The problem >> Print out the data that follows exactly, character for character, apart from the pictures.

--- Data records Enclosed Below ---

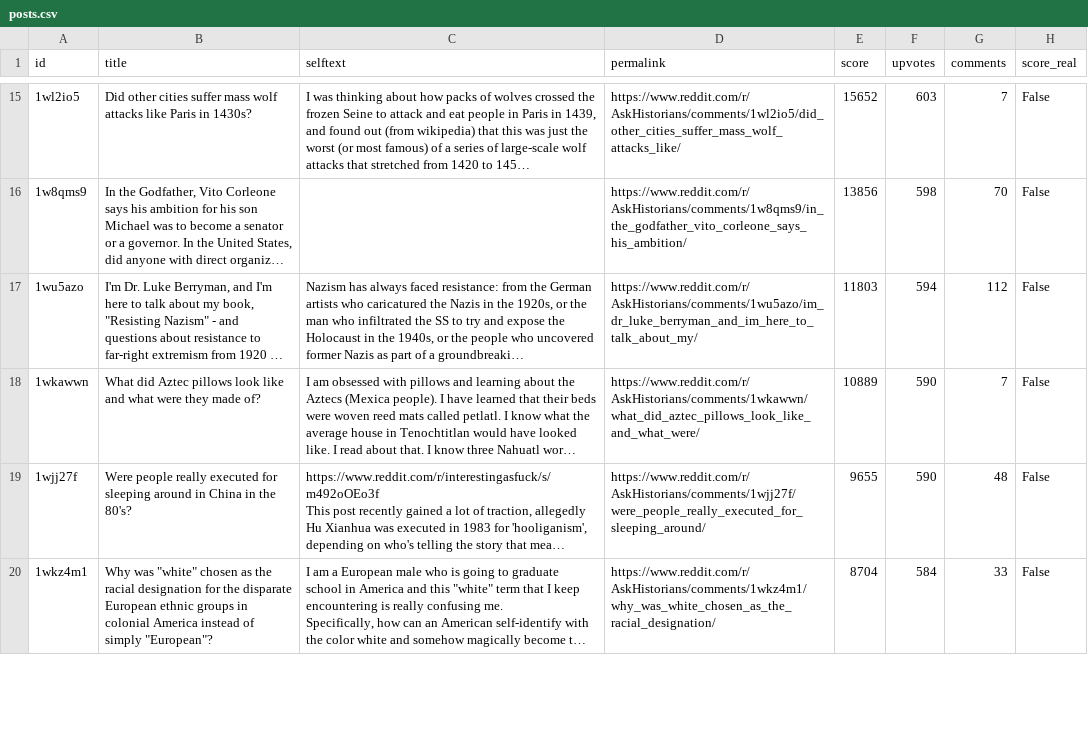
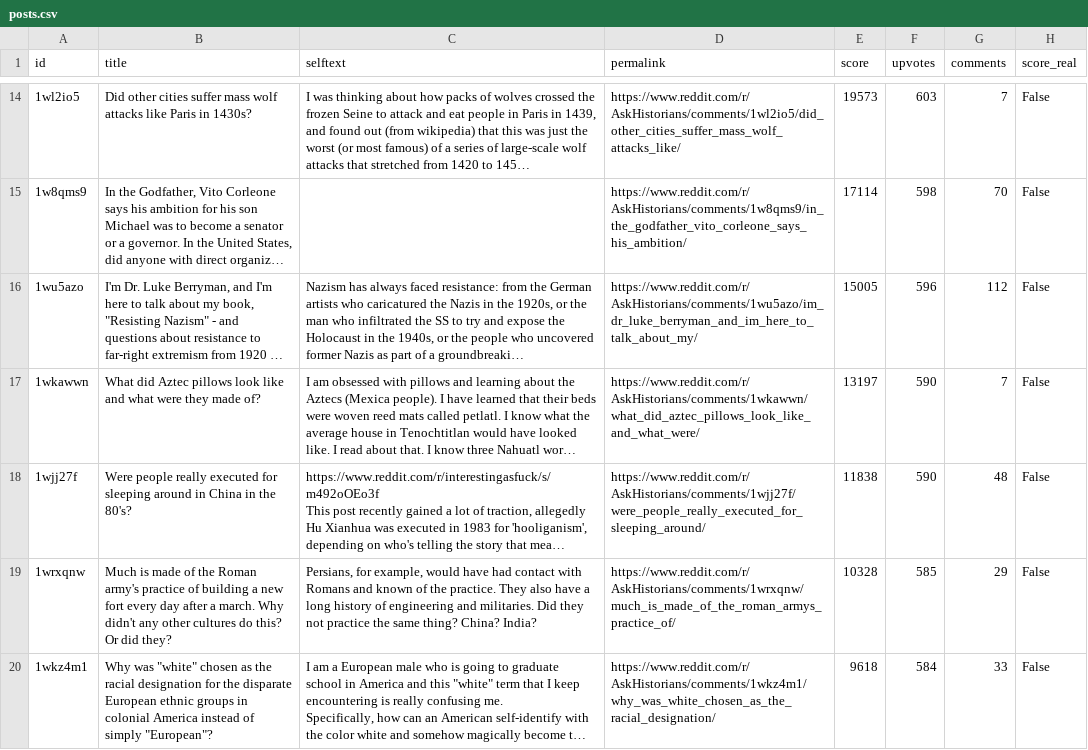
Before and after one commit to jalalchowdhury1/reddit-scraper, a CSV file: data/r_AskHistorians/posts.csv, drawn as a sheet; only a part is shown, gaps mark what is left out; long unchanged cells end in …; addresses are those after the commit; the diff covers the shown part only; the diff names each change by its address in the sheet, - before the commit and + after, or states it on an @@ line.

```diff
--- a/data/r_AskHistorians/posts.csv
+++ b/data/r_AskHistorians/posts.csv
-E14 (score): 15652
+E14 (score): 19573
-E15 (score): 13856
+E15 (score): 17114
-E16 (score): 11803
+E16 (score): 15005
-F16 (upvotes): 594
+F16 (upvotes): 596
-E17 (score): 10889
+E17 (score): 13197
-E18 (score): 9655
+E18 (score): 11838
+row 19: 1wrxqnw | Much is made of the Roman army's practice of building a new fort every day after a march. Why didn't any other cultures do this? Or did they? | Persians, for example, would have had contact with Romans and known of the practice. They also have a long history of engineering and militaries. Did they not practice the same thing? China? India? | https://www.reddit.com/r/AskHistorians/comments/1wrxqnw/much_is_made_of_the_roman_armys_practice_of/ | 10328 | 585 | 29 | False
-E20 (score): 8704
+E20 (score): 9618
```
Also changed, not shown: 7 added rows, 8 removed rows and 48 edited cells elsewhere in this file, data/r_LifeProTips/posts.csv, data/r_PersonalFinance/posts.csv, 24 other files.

--- End of Enclosed Data records ---

Written answer >>
Before and after one commit to jalalchowdhury1/reddit-scraper, a CSV file: data/r_AskHistorians/posts.csv, drawn as a sheet; only a part is shown, gaps mark what is left out; long unchanged cells end in …; addresses are those after the commit; the diff covers the shown part only; the diff names each change by its address in the sheet, - before the commit and + after, or states it on an @@ line.

```diff
--- a/data/r_AskHistorians/posts.csv
+++ b/data/r_AskHistorians/posts.csv
-E14 (score): 15652
+E14 (score): 19573
-E15 (score): 13856
+E15 (score): 17114
-E16 (score): 11803
+E16 (score): 15005
-F16 (upvotes): 594
+F16 (upvotes): 596
-E17 (score): 10889
+E17 (score): 13197
-E18 (score): 9655
+E18 (score): 11838
+row 19: 1wrxqnw | Much is made of the Roman army's practice of building a new fort every day after a march. Why didn't any other cultures do this? Or did they? | Persians, for example, would have had contact with Romans and known of the practice. They also have a long history of engineering and militaries. Did they not practice the same thing? China? India? | https://www.reddit.com/r/AskHistorians/comments/1wrxqnw/much_is_made_of_the_roman_armys_practice_of/ | 10328 | 585 | 29 | False
-E20 (score): 8704
+E20 (score): 9618
```
Also changed, not shown: 7 added rows, 8 removed rows and 48 edited cells elsewhere in this file, data/r_LifeProTips/posts.csv, data/r_PersonalFinance/posts.csv, 24 other files.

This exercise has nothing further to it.